What is required >>
Where the records below have a line with "string", that line is to be copied.

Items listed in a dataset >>
^^^^^^^^^^^^^^^^

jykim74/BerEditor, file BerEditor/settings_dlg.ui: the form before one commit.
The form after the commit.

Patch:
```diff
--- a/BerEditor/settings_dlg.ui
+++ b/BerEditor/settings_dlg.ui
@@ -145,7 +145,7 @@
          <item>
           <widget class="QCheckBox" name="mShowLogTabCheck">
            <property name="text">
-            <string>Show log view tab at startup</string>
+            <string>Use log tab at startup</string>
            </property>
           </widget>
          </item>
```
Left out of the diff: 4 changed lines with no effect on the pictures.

^^^^^^^^^^^^^^^^

Task solution >>
-            <string>Show log view tab at startup</string>
+            <string>Use log tab at startup</string>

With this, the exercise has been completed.